Kenyatta Walker holds a Buccaneer jersey up for the first time
Old Coaching Mates Dueling over Moss? … More from Kenyatta Walker … First-round timing
What might the Buccaneers have done at pick number 21 in the first round, had their trade efforts to move upward not come to fruition?
Well, if it was up to Mr. Dungy, the Bucs would have leapt at the chance to get Miami WR Santana Moss.
Okay, not that Mr. Dungy. While Head Coach Tony Dungy will probably keep the Bucs' original plans under wraps, his youngest son Eric, wore his emotions on his sleeve all week.
According to the elder Dungy, Eric has been lobbying hard for Moss. Whether or not the Bucs were actually interested in the diminutive Hurricane playmaker, Coach Dungy doubted he would still be on the board at the 21st pick. The problem, in terms of inter-family relationships in the Dungy household, is that former Buccaneers' coach Herman Edwards might be the one to gum up the works. The Bucs believed – correctly, as it turns out – that Edwards, new Head Coach of the New York Jets, was very interested in Moss.
"I told Herm it would break Eric's heart if they got Moss before us," said Dungy with a laugh.
It all became a moot point, of course, when the Buccaneers swung their blockbuster deal with Buffalo to get into Walker territory. Edwards and the Jets also moved up minutes later to grab Moss, trading with Pittsburgh to jump from 19th to 16th.
That move indicates that Moss was a hot commodity in the mid part of the opening round, despite his relative lack of size (5-9.5, 185 pounds). In discussing Edwards' new weapon, Dungy admitted his stature was an issue, but felt his play-making abilities would make him a quality professional, a la Warrick Dunn.
"He's played in big games and he's always stood out," said Dungy.
Kenyatta Walker was in New York when he found out he was headed to Tampa. As one of the consensus top players available, Walker was at draft headquarters in Madison Square Garden for the proceedings.
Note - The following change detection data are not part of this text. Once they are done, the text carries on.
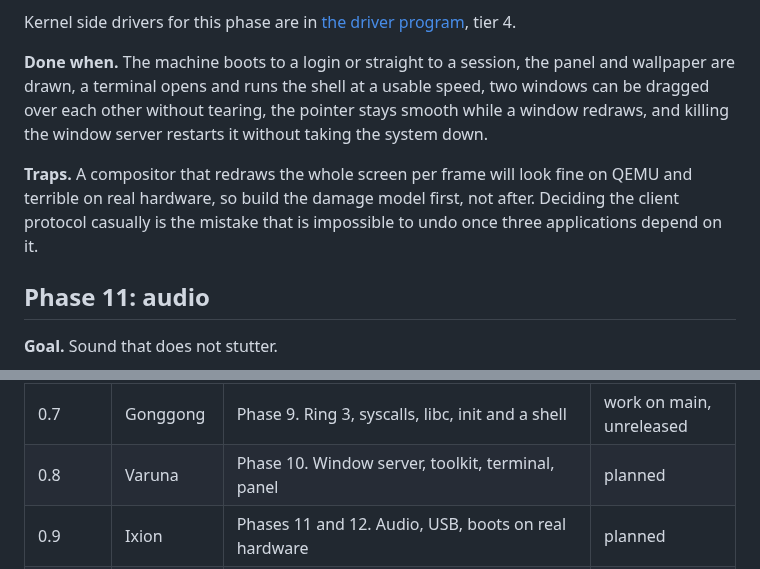
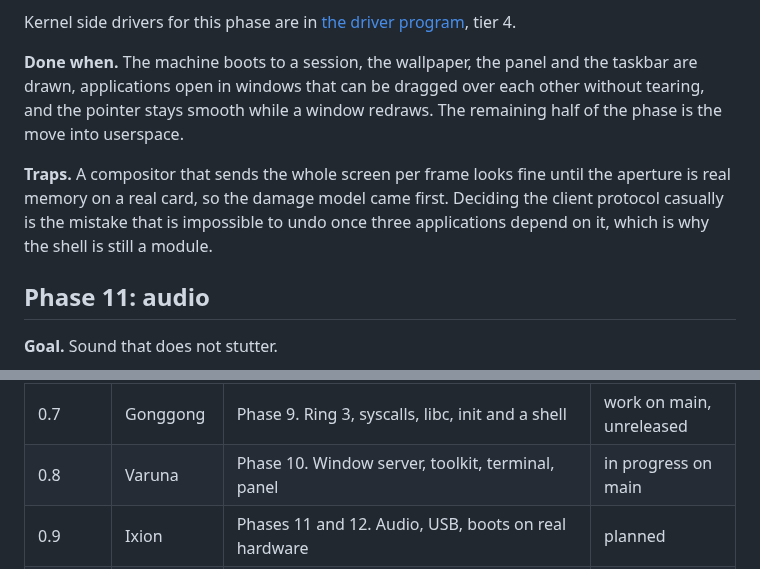
Before and after one commit to farfromoffice/eris, a Markdown page: ROADMAP.md, 2 parts joined by grey strips. Drawn GitHub-style.

```diff
--- a/ROADMAP.md
+++ b/ROADMAP.md
@@ -667,16 +675,15 @@ it twice.
 Kernel side drivers for this phase are in [the driver program](#the-driver-program),
 tier 4.
 
-**Done when.** The machine boots to a login or straight to a session, the panel
-and wallpaper are drawn, a terminal opens and runs the shell at a usable speed,
-two windows can be dragged over each other without tearing, the pointer stays
-smooth while a window redraws, and killing the window server restarts it without
-taking the system down.
+**Done when.** The machine boots to a session, the wallpaper, the panel and the
+taskbar are drawn, applications open in windows that can be dragged over each
+other without tearing, and the pointer stays smooth while a window redraws. The
+remaining half of the phase is the move into userspace.
 
-**Traps.** A compositor that redraws the whole screen per frame will look fine on
-QEMU and terrible on real hardware, so build the damage model first, not after.
+**Traps.** A compositor that sends the whole screen per frame looks fine until
+the aperture is real memory on a real card, so the damage model came first.
 Deciding the client protocol casually is the mistake that is impossible to undo
-once three applications depend on it.
+once three applications depend on it, which is why the shell is still a module.
 
 ## Phase 11: audio
 
@@ -1241,7 +1248,7 @@ the work is in, not whether a release went out.
 | 0.5 | Makemake | Phase 6. Out of tree modules loaded from an initrd, versioned ABI | work on main, unreleased |
 | 0.6 | Haumea | Phases 7 and 8. PCI, virtio, block layer, VFS, ext2, devfs | work on main, unreleased |
 | 0.7 | Gonggong | Phase 9. Ring 3, syscalls, libc, init and a shell | work on main, unreleased |
-| 0.8 | Varuna | Phase 10. Window server, toolkit, terminal, panel | planned |
+| 0.8 | Varuna | Phase 10. Window server, toolkit, terminal, panel | in progress on main |
 | 0.9 | Ixion | Phases 11 and 12. Audio, USB, boots on real hardware | planned |
 | 1.0 | Charon | Phases 13 and 14. Power management, hardening, self hosting, the installer | planned |
 
```
Also changed, not shown: other parts of ROADMAP.md (+63 -55 lines), CLAUDE.md (+70 -13 lines), README.md (+8 -1 lines), docs/screenshots/console.png (added), docs/screenshots/desktop.png (added), docs/screenshots/windows.png (added), 1 other file.
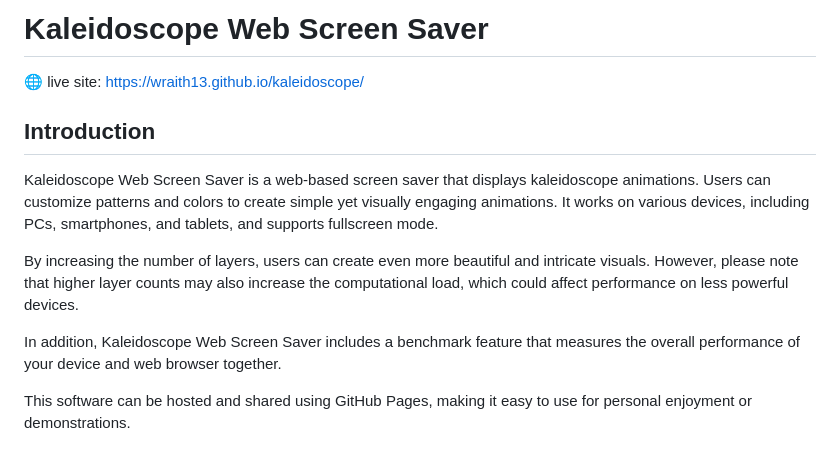
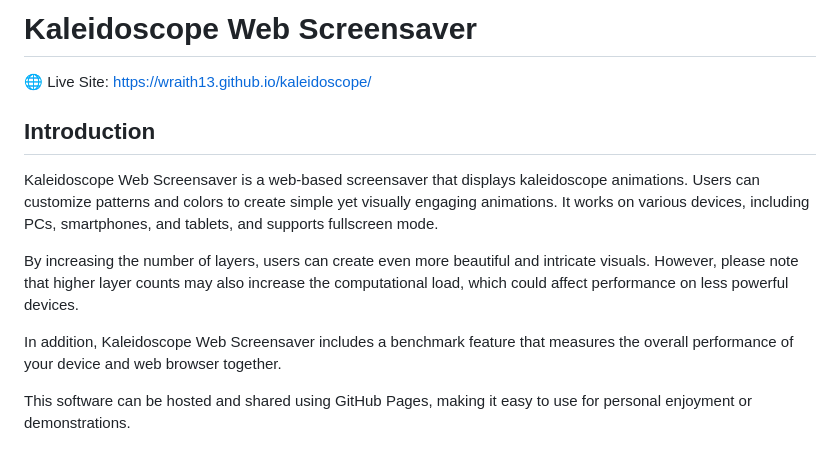
Before and after one commit to wraith13/kaleidoscope, a Markdown page: README.md, the part around the change printed below. Drawn GitHub-style.

```diff
--- a/README.md
+++ b/README.md
@@ -1,14 +1,14 @@
-# Kaleidoscope Web Screen Saver
+# Kaleidoscope Web Screensaver
 
-🌐 live site: https://wraith13.github.io/kaleidoscope/
+🌐 Live Site: https://wraith13.github.io/kaleidoscope/
 
 ## Introduction
 
-Kaleidoscope Web Screen Saver is a web-based screen saver that displays kaleidoscope animations. Users can customize patterns and colors to create simple yet visually engaging animations. It works on various devices, including PCs, smartphones, and tablets, and supports fullscreen mode.
+Kaleidoscope Web Screensaver is a web-based screensaver that displays kaleidoscope animations. Users can customize patterns and colors to create simple yet visually engaging animations. It works on various devices, including PCs, smartphones, and tablets, and supports fullscreen mode.
 
 By increasing the number of layers, users can create even more beautiful and intricate visuals. However, please note that higher layer counts may also increase the computational load, which could affect performance on less powerful devices.
 
-In addition, Kaleidoscope Web Screen Saver includes a benchmark feature that measures the overall performance of your device and web browser together.
+In addition, Kaleidoscope Web Screensaver includes a benchmark feature that measures the overall performance of your device and web browser together.
 
 This software can be hosted and shared using GitHub Pages, making it easy to use for personal enjoyment or demonstrations.
 
```
Also changed, not shown: other parts of README.md (+3 -5 lines), copilot-instruction.md (added), image/screenshot0.png (added), image/screenshot1.png (added), image/screenshot2.png (added), 7 other files.
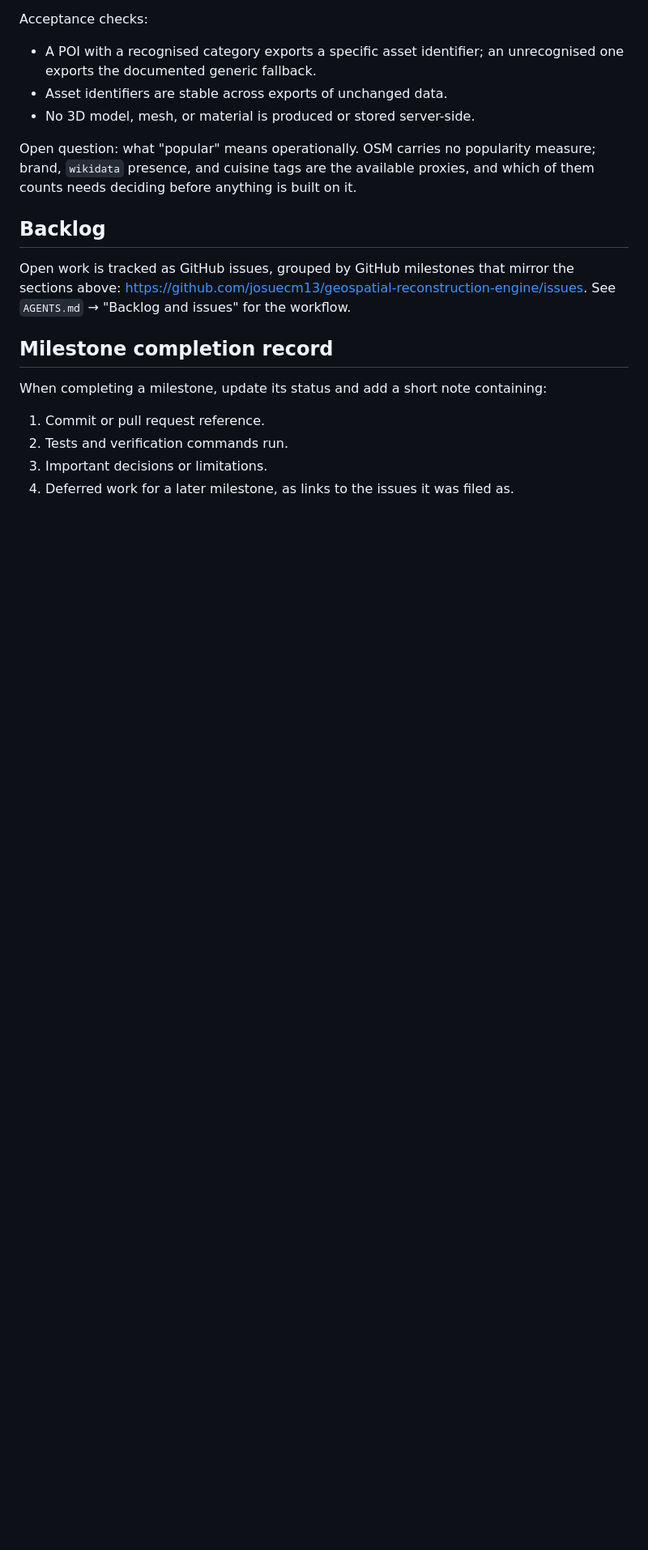
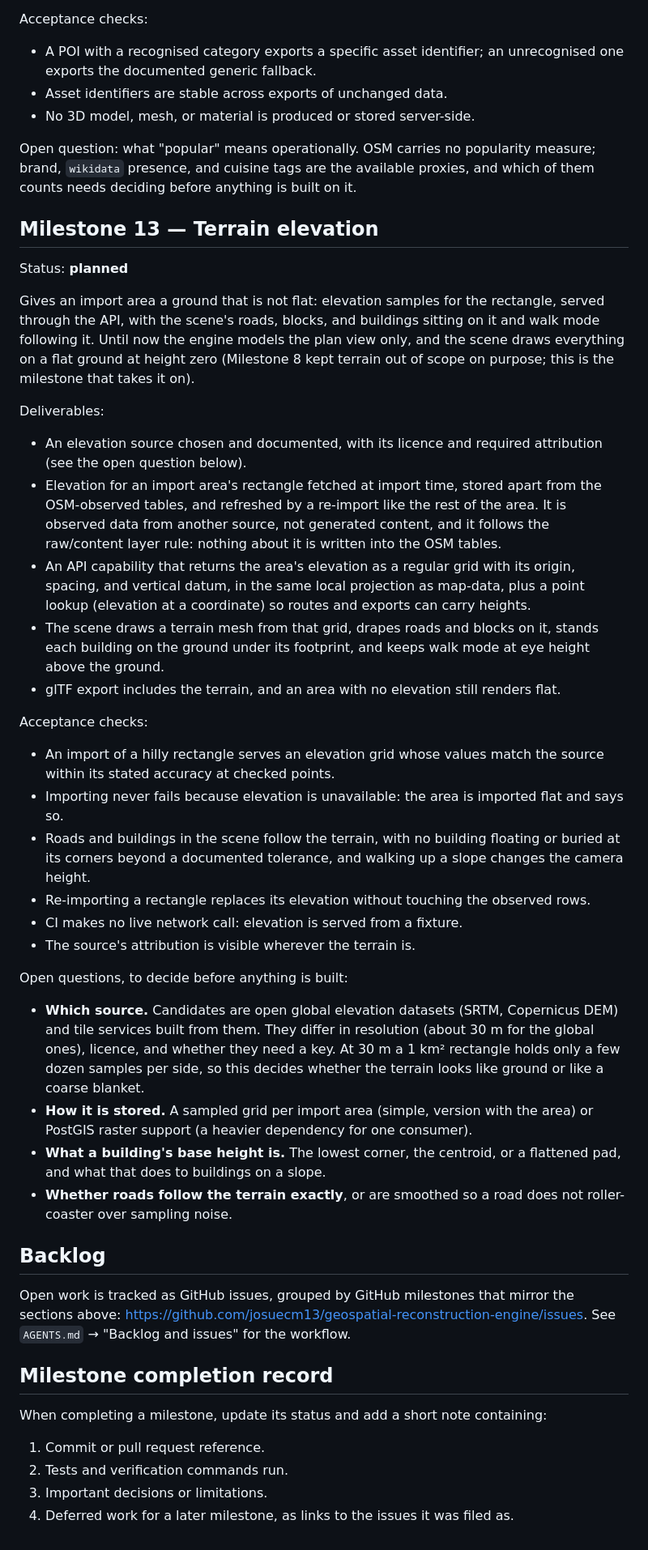
Before and after one commit to josuecm13/geospatial-reconstruction-engine, a Markdown page: MILESTONES.md, the part around the change. Shown at 81% size. Drawn GitHub-style; blank space fills up the shorter version.

Commit message:
docs: plan Milestone 13, terrain elevation
Adds the planned milestone: elevation for an import area (stored apart from the OSM tables), an API
capability to serve it, and a scene whose roads, blocks, buildings, and walk mode follow the ground.
The source, the storage shape, a building's base height, and road smoothing are left as open
questions to decide before anything is built. Milestone 8's note that terrain was out of scope still
stands for that milestone.

Co-Authored-By: Claude Sonnet 5.5 <noreply@anthropic.com>

```diff
--- a/MILESTONES.md
+++ b/MILESTONES.md
@@ -763,6 +763,54 @@ Open question: what "popular" means operationally. OSM carries no popularity mea
 `wikidata` presence, and cuisine tags are the available proxies, and which of them counts needs
 deciding before anything is built on it.
 
+## Milestone 13 — Terrain elevation
+
+Status: **planned**
+
+Gives an import area a ground that is not flat: elevation samples for the rectangle, served through
+the API, with the scene's roads, blocks, and buildings sitting on it and walk mode following it.
+Until now the engine models the plan view only, and the scene draws everything on a flat ground at
+height zero (Milestone 8 kept terrain out of scope on purpose; this is the milestone that takes it on).
+
+Deliverables:
+
+- An elevation source chosen and documented, with its licence and required attribution (see the open
+  question below).
+- Elevation for an import area's rectangle fetched at import time, stored apart from the OSM-observed
+  tables, and refreshed by a re-import like the rest of the area. It is observed data from another
+  source, not generated content, and it follows the raw/content layer rule: nothing about it is written
+  into the OSM tables.
+- An API capability that returns the area's elevation as a regular grid with its origin, spacing, and
+  vertical datum, in the same local projection as map-data, plus a point lookup (elevation at a
+  coordinate) so routes and exports can carry heights.
+- The scene draws a terrain mesh from that grid, drapes roads and blocks on it, stands each building on
+  the ground under its footprint, and keeps walk mode at eye height above the ground.
+- glTF export includes the terrain, and an area with no elevation still renders flat.
+
+Acceptance checks:
+
+- An import of a hilly rectangle serves an elevation grid whose values match the source within its
+  stated accuracy at checked points.
+- Importing never fails because elevation is unavailable: the area is imported flat and says so.
+- Roads and buildings in the scene follow the terrain, with no building floating or buried at its
+  corners beyond a documented tolerance, and walking up a slope changes the camera height.
+- Re-importing a rectangle replaces its elevation without touching the observed rows.
+- CI makes no live network call: elevation is served from a fixture.
+- The source's attribution is visible wherever the terrain is.
+
+Open questions, to decide before anything is built:
+
+- **Which source.** Candidates are open global elevation datasets (SRTM, Copernicus DEM) and tile
+  services built from them. They differ in resolution (about 30 m for the global ones), licence, and
+  whether they need a key. At 30 m a 1 km² rectangle holds only a few dozen samples per side, so this
+  decides whether the terrain looks like ground or like a coarse blanket.
+- **How it is stored.** A sampled grid per import area (simple, version with the area) or PostGIS
+  raster support (a heavier dependency for one consumer).
+- **What a building's base height is.** The lowest corner, the centroid, or a flattened pad, and what
+  that does to buildings on a slope.
+- **Whether roads follow the terrain exactly**, or are smoothed so a road does not roller-coaster over
+  sampling noise.
+
 ## Backlog
 
 Open work is tracked as GitHub issues, grouped by GitHub milestones that mirror the sections above:
```
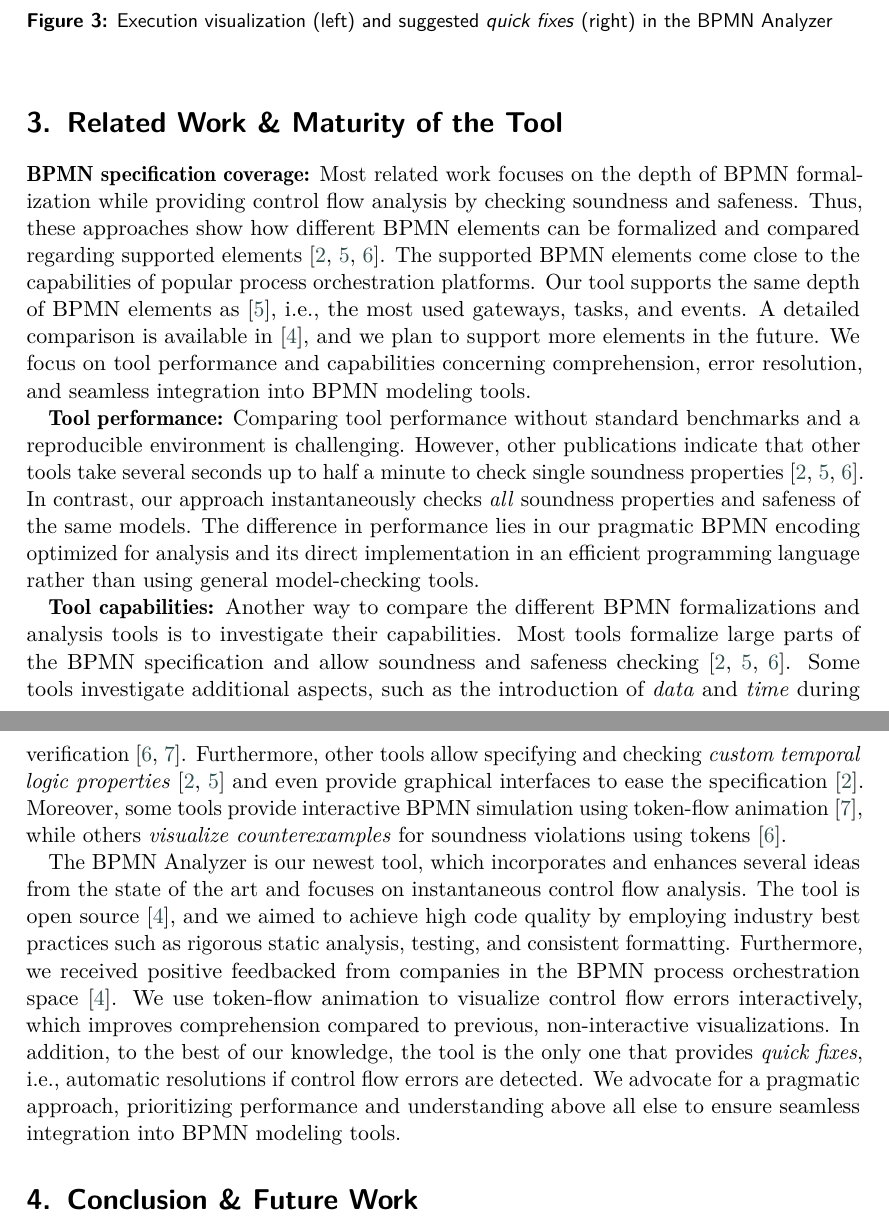
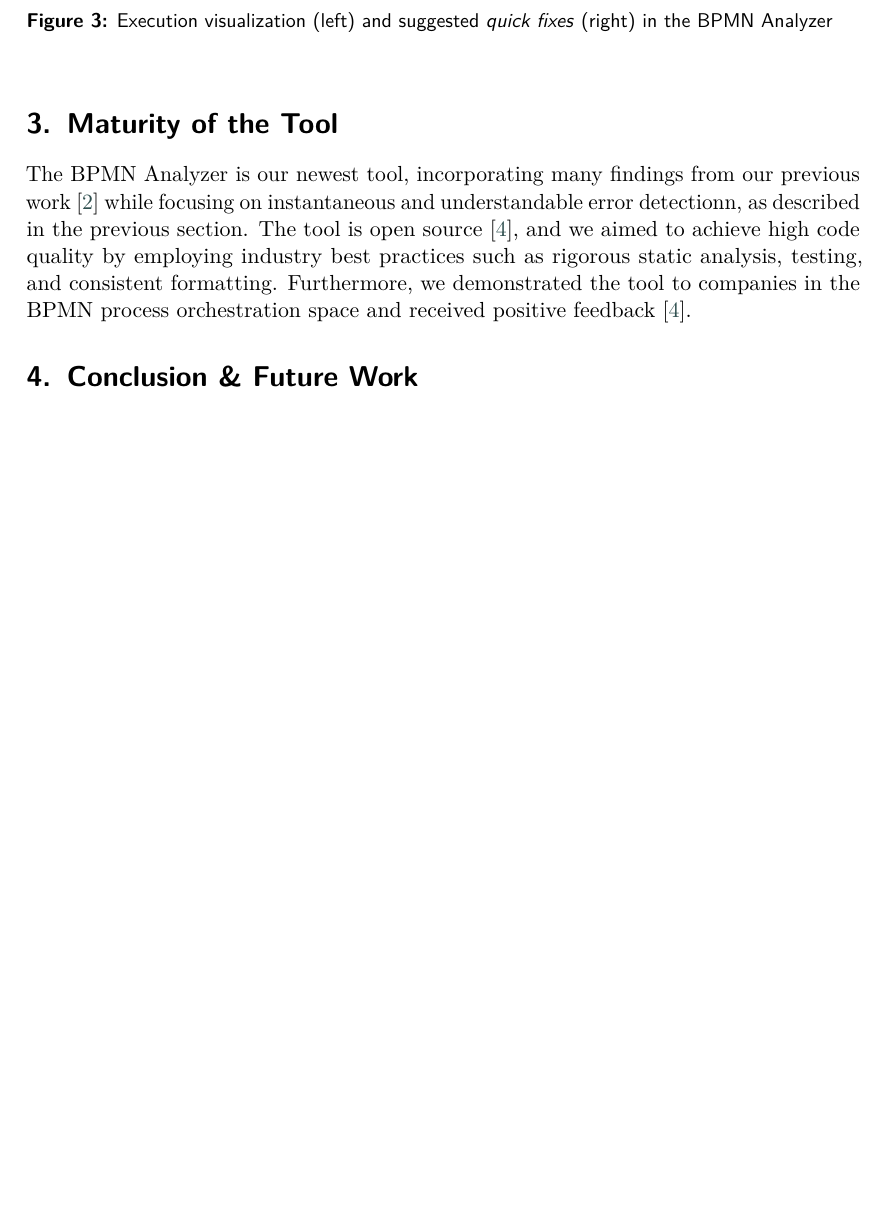
Before and after one commit to timKraeuter/BPM-2024-Demos, a LaTeX document (paper.tex): two parts of pages 5 and 6 of 7 before the commit and part of page 5 of 6 after it, the two joined at a grey line, cut so that both start at the same text, the shorter picture padded with empty space. Compiled offline with pdfLaTeX; a LaTeX package or settings file that is missing is left out.

Commit message:
Remove related work

```diff
--- a/paper.tex
+++ b/paper.tex
@@ -228,36 +228,10 @@ A user might not like a quick fix if it not only fixes an error but also has uni
 	\label{fig:screenshots}
 \end{figure}
 
-\section{Related Work \& Maturity of the Tool} \label{sec:related-work}
-
-\textbf{BPMN specification coverage:}
-Most related work focuses on the depth of BPMN formalization while providing control flow analysis by checking soundness and safeness.
-Thus, these approaches show how different BPMN elements can be formalized and compared regarding supported elements~\cite{krauterHigherorderTransformationApproach2024,corradiniFormalApproachAnalysis2021,houhouFirstOrderLogicVerification2022}.
-The supported BPMN elements come close to the capabilities of popular process orchestration platforms.
-Our tool supports the same depth of BPMN elements as~\cite{corradiniFormalApproachAnalysis2021}, i.e., the most used gateways, tasks, and events.
-A detailed comparison is available in~\cite{krauterInstantaneousComprehensibleFixable2024}, and we plan to support more elements in the future.
-We focus on tool performance and capabilities concerning comprehension, error resolution, and seamless integration into BPMN modeling tools.
-
-\textbf{Tool performance:}
-Comparing tool performance without standard benchmarks and a reproducible environment is challenging.
-However, other publications indicate that other tools take several seconds up to half a minute to check single soundness properties~\cite{krauterHigherorderTransformationApproach2024,corradiniFormalApproachAnalysis2021,houhouFirstOrderLogicVerification2022}.
-In contrast, our approach instantaneously checks \textit{all} soundness properties and safeness of the same models.
-The difference in performance lies in our pragmatic BPMN encoding optimized for analysis and its direct implementation in an efficient programming language rather than using general model-checking tools.
-
-\textbf{Tool capabilities:}
-Another way to compare the different BPMN formalizations and analysis tools is to investigate their capabilities.
-Most tools formalize large parts of the BPMN specification and allow soundness and safeness checking~\cite{krauterHigherorderTransformationApproach2024,corradiniFormalApproachAnalysis2021,houhouFirstOrderLogicVerification2022}.
-Some tools investigate additional aspects, such as the introduction of \textit{data} and \textit{time} during verification~\cite{houhouFirstOrderLogicVerification2022,corradiniFormalisingAnimatingMultiple2022}.
-Furthermore, other tools allow specifying and checking \textit{custom temporal logic properties}~\cite{krauterHigherorderTransformationApproach2024,corradiniFormalApproachAnalysis2021} and even provide graphical interfaces to ease the specification~\cite{krauterHigherorderTransformationApproach2024}.
-Moreover, some tools provide interactive BPMN simulation using token-flow animation~\cite{corradiniFormalisingAnimatingMultiple2022}, while others \textit{visualize counterexamples} for soundness violations using tokens~\cite{houhouFirstOrderLogicVerification2022}.
-
-
-The BPMN Analyzer is our newest tool, which incorporates and enhances several ideas from the state of the art and focuses on instantaneous control flow analysis.
+\section{Maturity of the Tool} \label{sec:maturity}
+The BPMN Analyzer is our newest tool, incorporating many findings from our previous work~\cite{krauterHigherorderTransformationApproach2024} while focusing on instantaneous and understandable error detectionn, as described in the previous section.
 The tool is open source~\cite{krauterInstantaneousComprehensibleFixable2024}, and we aimed to achieve high code quality by employing industry best practices such as rigorous static analysis, testing, and consistent formatting.
-Furthermore, we received positive feedbacked from companies in the BPMN process orchestration space~\cite{krauterInstantaneousComprehensibleFixable2024}.
-We use token-flow animation to visualize control flow errors interactively, which improves comprehension compared to previous, non-interactive visualizations.
-In addition, to the best of our knowledge, the tool is the only one that provides \textit{quick fixes}, i.e., automatic resolutions if control flow errors are detected.
-We advocate for a pragmatic approach, prioritizing performance and understanding above all else to ensure seamless integration into BPMN modeling tools.
+Furthermore, we demonstrated the tool to companies in the BPMN process orchestration space and received positive feedback~\cite{krauterInstantaneousComprehensibleFixable2024}.
 
 \section{Conclusion \& Future Work} \label{sec:conclusion}
 
```
Also changed, not shown: paper.pdf, paper.tex (6 more changed lines).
When the Buccaneers made him the 14th player taken overall, Walker stepped to the main draft podium and held the Buccaneers' jersey aloft.
Meanwhile, Buccaneer officials Rich McKay and Tony Dungy were describing Walker's finer points to the assembled media at One Buccaneers Place.
Roughly 30 minutes later, the two sides came together when Walker called to speak to the Tampa Bay press for the first time. Some of the highlights of the interview:
On dropping to the 14th spot: "Yeah, I was a little surprised but just like on Sunday anything can happen. Today anything happened. When I really got worried I was on the podium shaking the commissioner's hand. So it really worked out fine."
On something to prove after dropping: "I was going to have something to prove anyway just by being a high draft pick. Right now being a rookie, you have something to prove regardless and I just want to prove something to the team that picked me, to show everybody on their staff they were right, that I am a great player and to be in Tampa Bay for a very long time."
On his combine interview with Tony Dungy and Rich McKay: "I felt very comfortable. I felt they were very satisfied and happy. It showed that they saw what they liked by coming to get me and if you think about it, maybe they could have waited for the 21st pick, I might have still been there. So you never know. I just feel real good right now."
On the emotions of the draft: "I feel like I can breathe again, I can finally relax. I know the type of schedule I'm going to be on and my team and now this is when the hard work is going to start. It's time to get in shape and be ready for the NFL."
On comparing himself to Texas OT Leonard Davis: "I think we are two different players. He's the bigger, stout type of guy and I'm more of the athletic type of guy. Still Leonard is a great player and I tip my hat to him. But if you look at me and him we are two different type of players that came out of two different systems. He's a great player."
On his upcoming contract negotiations: "It's very important for me to get in there and get it settled. I need to get in there and get the playbook and learn how they run things. Me being in Florida is a positive thing, just being right down the street in Gainesville and knowing Florida I feel like I'm basically going back home."
Baltimore concluded the first round of the 2001 NFL Draft by selecting Arizona State TE Todd Heap. It was 4:32 p.m. EDT at the time.
Earlier, Atlanta had gone on the clock at 12:14 p.m. EDT and quickly used the first pick to select Virginia Tech QB Todd Heap. That means the first round took a total of four hours and 18 minutes to complete.
Despite a number of trades, this year's first round was a model of efficiency compared to last spring. The 2000 NFL Draft needed five hours and 30 minutes to complete the first round, more than an hour longer than 2001.